Both fit into a long line of Western political theory, dating back to the sixteenth or the seventeenth century, that links the state (and ultimately, politics) to the space of sovereign territory. There has been, global political theorist Rob Walker argues, a relative silence about sovereignty in Western political theory . . 39 Reading the histories of state and sovereignty back through this silence allows theorists to find "a striking sameness . . throughout the millennia" 40 in the practice of (international) politics.
Promise as well as danger exists here. The possibility for environmental degradation exists whether God's shadow lingers on or not. It is not enough simply to attack shadowy conceptions of nature. A new ethic is needed as well. If, as Botkin claims, the windless pond from which we took our reflection and in which we anchored our place in the world is no more, where can we draw our identity from now? How are we to relate to this chaotic nature? On what are we to base our actions?

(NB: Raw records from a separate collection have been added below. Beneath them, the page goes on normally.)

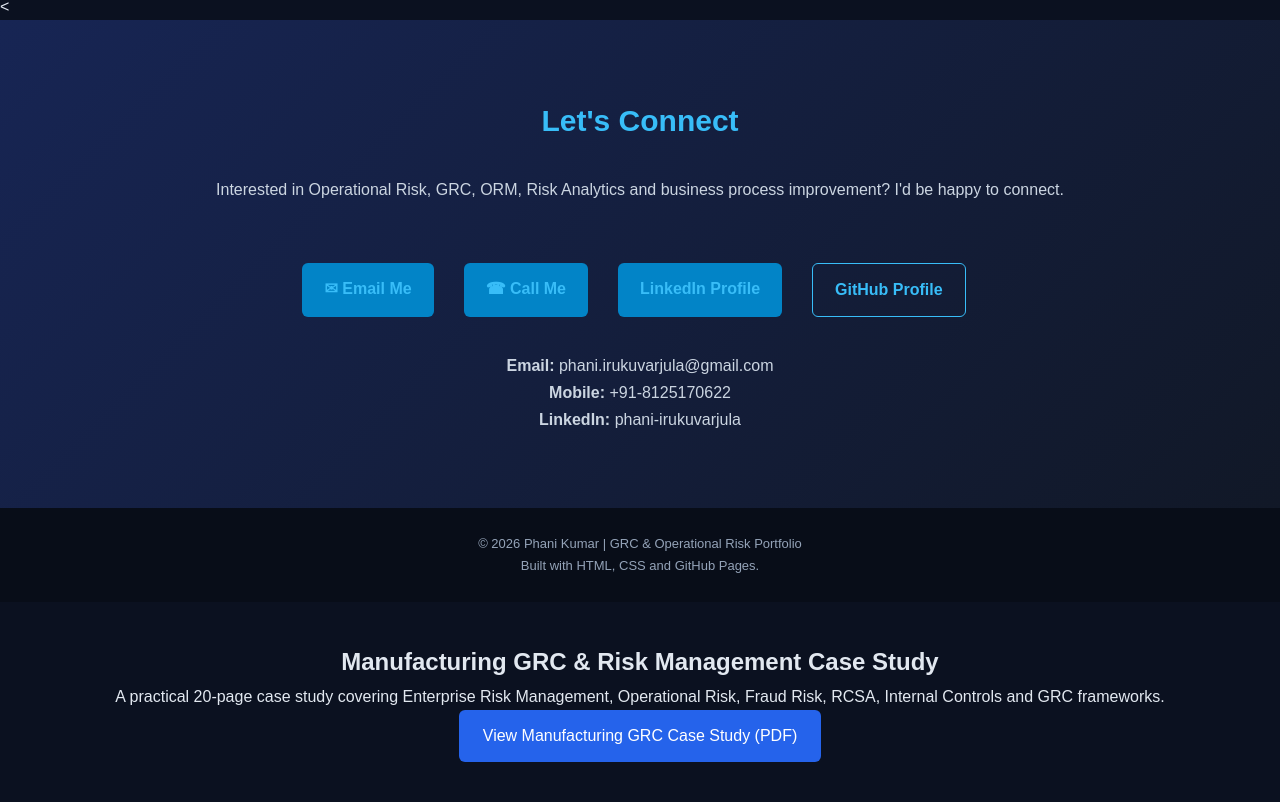
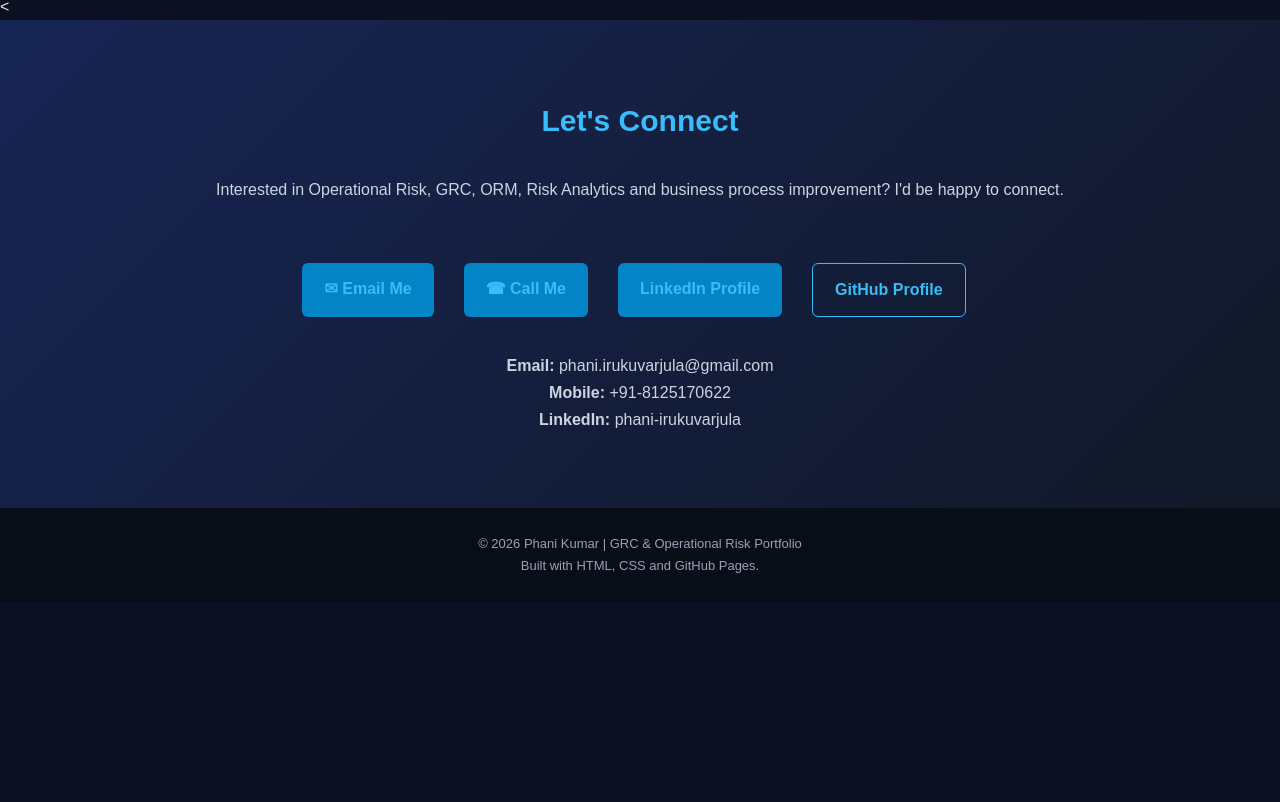
Before and after one commit to phaniirukuvarjula-lgtm/phaniirukuvarjula-lgtm.github.io, a plain HTML site: page index.html in a window 1280 px wide. Shown: the part 6967-7769 px from the top of the page. After the commit the page ends 7569 px from the top, so only its background shows below. Drawn offline with Linux system fonts and the light colour scheme.

Commit message:
Remove duplicate case study section

```diff
--- a/index.html
+++ b/index.html
@@ -896,17 +896,6 @@ function openRiskRegister() {
 function closeRiskRegister() {
     document.getElementById('riskRegisterModal').style.display = 'none';
 }</script>
-    <section style="padding:40px 20px; text-align:center;">
-  <h2>Manufacturing GRC & Risk Management Case Study</h2>
-  <p>A practical 20-page case study covering Enterprise Risk Management,
-  Operational Risk, Fraud Risk, RCSA, Internal Controls and GRC frameworks.</p>
-  <a href="/Manufacturing_GRC_Case_Study_20_Pages.pdf"
-     target="_blank"
-     rel="noopener noreferrer"
-     style="display:inline-block; padding:12px 24px; background:#2563eb;
-     color:white; text-decoration:none; border-radius:6px;">
-    View Manufacturing GRC Case Study (PDF)
-  </a>
-</section>
+
 </body>
 </html>
```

How will it be possible to act?
Where the state ends . . "88 Nietzsche attacks the state for a variety of reasons, from its lies about being "the people," to the way it sacrifices humans for its purposes, to its lies about being the most important creature on earth. In order to overcome these, and other, aspects of the state, Nietzsche suggests looking to the end of the state. And here I read him not to be making a temporal suggestion but a geographic one. The overman, that human who exists beyond resentment against the nature of things, that human who refuses to divest existence of its rich ambiguity, is not a creature of the state, if, as I suggested through a brief glimpse at Locke's theory of property in my introduction, the state can be read as the product of both a particular orientation to nature and a particular type of human.